> _What is needed_:
Restate the records that follow word for word. Omit the images.

── Dataset records ──

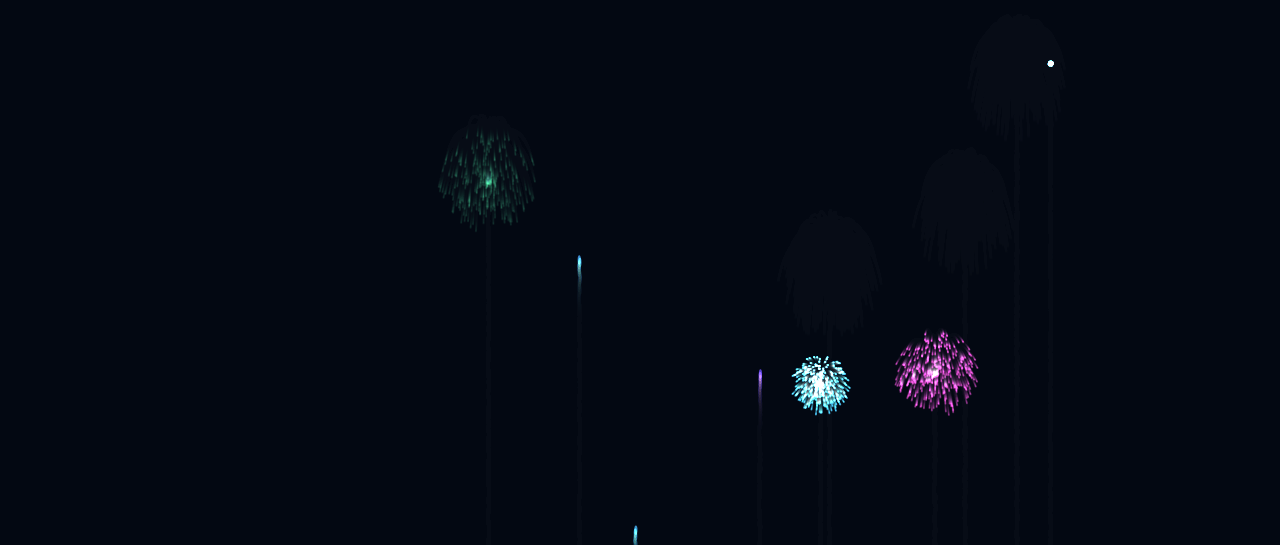
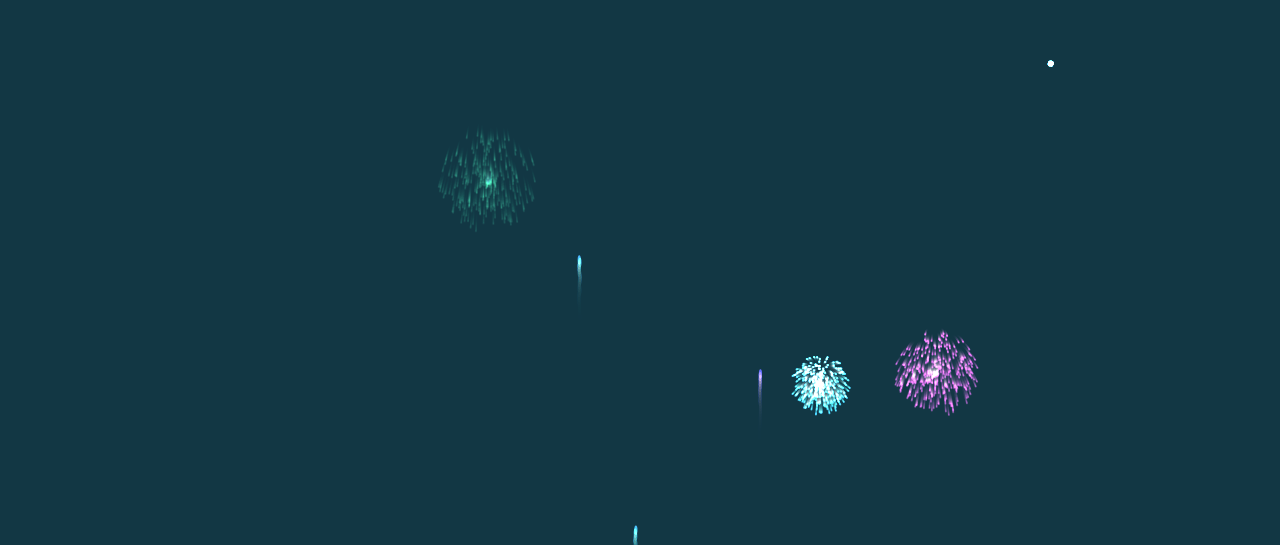
Before and after one commit to VinceFanZ/LittleRomantic, a website built with Parcel: page index.html in a window 1280 px wide. Shown: the part 255-804 px from the top of the page. Built offline with nearby package versions, Linux system fonts and the light colour scheme.

Commit message:
添加烟花背景

```diff
--- a/index.html
+++ b/index.html
@@ -6,6 +6,19 @@
   <meta http-equiv="X-UA-Compatible" content="ie=edge">
   <meta name="viewport" content="width=device-width, initial-scale=1, maximum-scale=1, minimum-scale=1.0, user-scalable=no"/>
   <title>啦啦啦啦啦</title>
+  <style>
+    html, body {
+      width: 100vw;
+      height: 100vh;
+    }
+    canvas {
+      position: absolute;
+      top: 0;
+      left: 0;
+      width: 100vw;
+      height: 100vh;
+    }
+  </style>
 </head>
 <body>
   <script src="./src/index.ts"></script>
--- a/src/Firework.ts
+++ b/src/Firework.ts
@@ -22,7 +22,8 @@ class Firework {
   private velocity: number = -3 // 上升速度
 
   private opacity: number = 0.8
-  private color: string = `hsla(${Math.floor(360 * Math.random())},80%,60%,1)`
+  private hue: number = Math.floor(360 * Math.random())
+  private color: string = `hsla(${this.hue},80%,60%,1)`
 
   private particles: Array<Particle> = []
 
@@ -103,6 +104,13 @@ class Firework {
     }
   }
 
+  public getSkyColor (): { lightness: number; hue: number } {
+    return {
+      lightness: this.status === 3 ? this.opacity : 0,
+      hue: this.hue,
+    }
+  }
+
   /**
    * 创建微粒
    *
--- a/src/create-canvas.ts
+++ b/src/create-canvas.ts
@@ -6,7 +6,7 @@
  * @param {string} [bgColor='#fff'] canvas 的背景色
  * @returns {HTMLCanvasElement}
  */
-function createCanvas (width: number, height: number, bgColor: string = '#fff'): HTMLCanvasElement {
+function createCanvas (width: number, height: number, bgColor?: string): HTMLCanvasElement {
   if (!document && !document.body) {
     console.error('document or body not find')
     return
@@ -14,7 +14,7 @@ function createCanvas (width: number, height: number, bgColor: string = '#fff'):
   const canvas = document.createElement('canvas')
   canvas.width = width
   canvas.height = height
-  canvas.style.backgroundColor = bgColor
+  bgColor && (canvas.style.backgroundColor = bgColor)
   document.body.appendChild(canvas)
 
   return canvas
--- a/src/index.ts
+++ b/src/index.ts
@@ -7,9 +7,13 @@ import startFirework from './start-firework'
 const viewWidth = window.innerWidth || document.documentElement.clientWidth
 const viewHeight = window.innerHeight || document.documentElement.clientHeight
 
-const ctx = createCanvas(viewWidth, viewHeight, 'hsla(210, 60%, 5%, 0.9)').getContext('2d')
+// const ctxBg = createCanvas(viewWidth, viewHeight).getContext('2d')
+// ctxBg.fillStyle = 'hsla(210, 60%, 5%, 0.9)'
+// ctxBg.fillRect(0, 0, viewWidth, viewWidth)
 
-startFirework(ctx)
+const ctxFirework = createCanvas(viewWidth, viewHeight, 'hsla(210, 60%, 5%, 0.9)').getContext('2d')
+
+startFirework(ctxFirework)
 
 if (process.env.NODE_ENV === 'development' && module.hot) {
   module.hot.accept(() => {
--- a/src/start-firework.ts
+++ b/src/start-firework.ts
@@ -3,18 +3,31 @@ import Firework from './Firework'
 export default function startFirework (ctx: CanvasRenderingContext2D): void {
   const viewWidth = ctx.canvas.width
   const viewHeight = ctx.canvas.height
+  const skyColorConfig: string = 'hsla({hue}, 60%, {lightness}%, 0.2)'
 
   const fireworkTimeRange: { min: number; max: number } = { min: 30, max: 60 }
   // 创建烟花的时间间隔
   let fireworkTime = Math.floor(Math.random() * (fireworkTimeRange.max - fireworkTimeRange.min) + fireworkTimeRange.min)
   const fireworks: Array<Firework> = []
+  let skyColor: { lightness: number; hue: number } = {
+    lightness: 0,
+    hue: 210,
+  }
 
   loop()
 
   function loop () {
     window.requestAnimationFrame(loop)
-    ctx.fillStyle = 'hsla(210, 60%, 5%, 0.2)'
+
+    ctx.fillStyle = skyColorConfig
+      .replace('{lightness}', `${5 + skyColor.lightness * 15}`)
+      .replace('{hue}', `${skyColor.hue}`)
     ctx.fillRect(0, 0, viewWidth, viewHeight)
+
+    skyColor = {
+      lightness: 0,
+      hue: 210,
+    }
 
     if (--fireworkTime <= 0) {
       fireworkTime = Math.floor(Math.random() * (fireworkTimeRange.max - fireworkTimeRange.min) + fireworkTimeRange.min)
@@ -22,6 +35,8 @@ export default function startFirework (ctx: CanvasRenderingContext2D): void {
     }
 
     fireworks.forEach((firework, index) => {
+      skyColor =
+        skyColor.lightness >= fireworks[index].getSkyColor().lightness ? skyColor : fireworks[index].getSkyColor()
       !firework.render(ctx) && fireworks.splice(index, 1)
     })
   }
```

───

> _Exercise solution_:
Before and after one commit to VinceFanZ/LittleRomantic, a website built with Parcel: page index.html in a window 1280 px wide. Shown: the part 255-804 px from the top of the page. Built offline with nearby package versions, Linux system fonts and the light colour scheme.

Commit message:
添加烟花背景

```diff
--- a/index.html
+++ b/index.html
@@ -6,6 +6,19 @@
   <meta http-equiv="X-UA-Compatible" content="ie=edge">
   <meta name="viewport" content="width=device-width, initial-scale=1, maximum-scale=1, minimum-scale=1.0, user-scalable=no"/>
   <title>啦啦啦啦啦</title>
+  <style>
+    html, body {
+      width: 100vw;
+      height: 100vh;
+    }
+    canvas {
+      position: absolute;
+      top: 0;
+      left: 0;
+      width: 100vw;
+      height: 100vh;
+    }
+  </style>
 </head>
 <body>
   <script src="./src/index.ts"></script>
--- a/src/Firework.ts
+++ b/src/Firework.ts
@@ -22,7 +22,8 @@ class Firework {
   private velocity: number = -3 // 上升速度
 
   private opacity: number = 0.8
-  private color: string = `hsla(${Math.floor(360 * Math.random())},80%,60%,1)`
+  private hue: number = Math.floor(360 * Math.random())
+  private color: string = `hsla(${this.hue},80%,60%,1)`
 
   private particles: Array<Particle> = []
 
@@ -103,6 +104,13 @@ class Firework {
     }
   }
 
+  public getSkyColor (): { lightness: number; hue: number } {
+    return {
+      lightness: this.status === 3 ? this.opacity : 0,
+      hue: this.hue,
+    }
+  }
+
   /**
    * 创建微粒
    *
--- a/src/create-canvas.ts
+++ b/src/create-canvas.ts
@@ -6,7 +6,7 @@
  * @param {string} [bgColor='#fff'] canvas 的背景色
  * @returns {HTMLCanvasElement}
  */
-function createCanvas (width: number, height: number, bgColor: string = '#fff'): HTMLCanvasElement {
+function createCanvas (width: number, height: number, bgColor?: string): HTMLCanvasElement {
   if (!document && !document.body) {
     console.error('document or body not find')
     return
@@ -14,7 +14,7 @@ function createCanvas (width: number, height: number, bgColor: string = '#fff'):
   const canvas = document.createElement('canvas')
   canvas.width = width
   canvas.height = height
-  canvas.style.backgroundColor = bgColor
+  bgColor && (canvas.style.backgroundColor = bgColor)
   document.body.appendChild(canvas)
 
   return canvas
--- a/src/index.ts
+++ b/src/index.ts
@@ -7,9 +7,13 @@ import startFirework from './start-firework'
 const viewWidth = window.innerWidth || document.documentElement.clientWidth
 const viewHeight = window.innerHeight || document.documentElement.clientHeight
 
-const ctx = createCanvas(viewWidth, viewHeight, 'hsla(210, 60%, 5%, 0.9)').getContext('2d')
+// const ctxBg = createCanvas(viewWidth, viewHeight).getContext('2d')
+// ctxBg.fillStyle = 'hsla(210, 60%, 5%, 0.9)'
+// ctxBg.fillRect(0, 0, viewWidth, viewWidth)
 
-startFirework(ctx)
+const ctxFirework = createCanvas(viewWidth, viewHeight, 'hsla(210, 60%, 5%, 0.9)').getContext('2d')
+
+startFirework(ctxFirework)
 
 if (process.env.NODE_ENV === 'development' && module.hot) {
   module.hot.accept(() => {
--- a/src/start-firework.ts
+++ b/src/start-firework.ts
@@ -3,18 +3,31 @@ import Firework from './Firework'
 export default function startFirework (ctx: CanvasRenderingContext2D): void {
   const viewWidth = ctx.canvas.width
   const viewHeight = ctx.canvas.height
+  const skyColorConfig: string = 'hsla({hue}, 60%, {lightness}%, 0.2)'
 
   const fireworkTimeRange: { min: number; max: number } = { min: 30, max: 60 }
   // 创建烟花的时间间隔
   let fireworkTime = Math.floor(Math.random() * (fireworkTimeRange.max - fireworkTimeRange.min) + fireworkTimeRange.min)
   const fireworks: Array<Firework> = []
+  let skyColor: { lightness: number; hue: number } = {
+    lightness: 0,
+    hue: 210,
+  }
 
   loop()
 
   function loop () {
     window.requestAnimationFrame(loop)
-    ctx.fillStyle = 'hsla(210, 60%, 5%, 0.2)'
+
+    ctx.fillStyle = skyColorConfig
+      .replace('{lightness}', `${5 + skyColor.lightness * 15}`)
+      .replace('{hue}', `${skyColor.hue}`)
     ctx.fillRect(0, 0, viewWidth, viewHeight)
+
+    skyColor = {
+      lightness: 0,
+      hue: 210,
+    }
 
     if (--fireworkTime <= 0) {
       fireworkTime = Math.floor(Math.random() * (fireworkTimeRange.max - fireworkTimeRange.min) + fireworkTimeRange.min)
@@ -22,6 +35,8 @@ export default function startFirework (ctx: CanvasRenderingContext2D): void {
     }
 
     fireworks.forEach((firework, index) => {
+      skyColor =
+        skyColor.lightness >= fireworks[index].getSkyColor().lightness ? skyColor : fireworks[index].getSkyColor()
       !firework.render(ctx) && fireworks.splice(index, 1)
     })
   }
```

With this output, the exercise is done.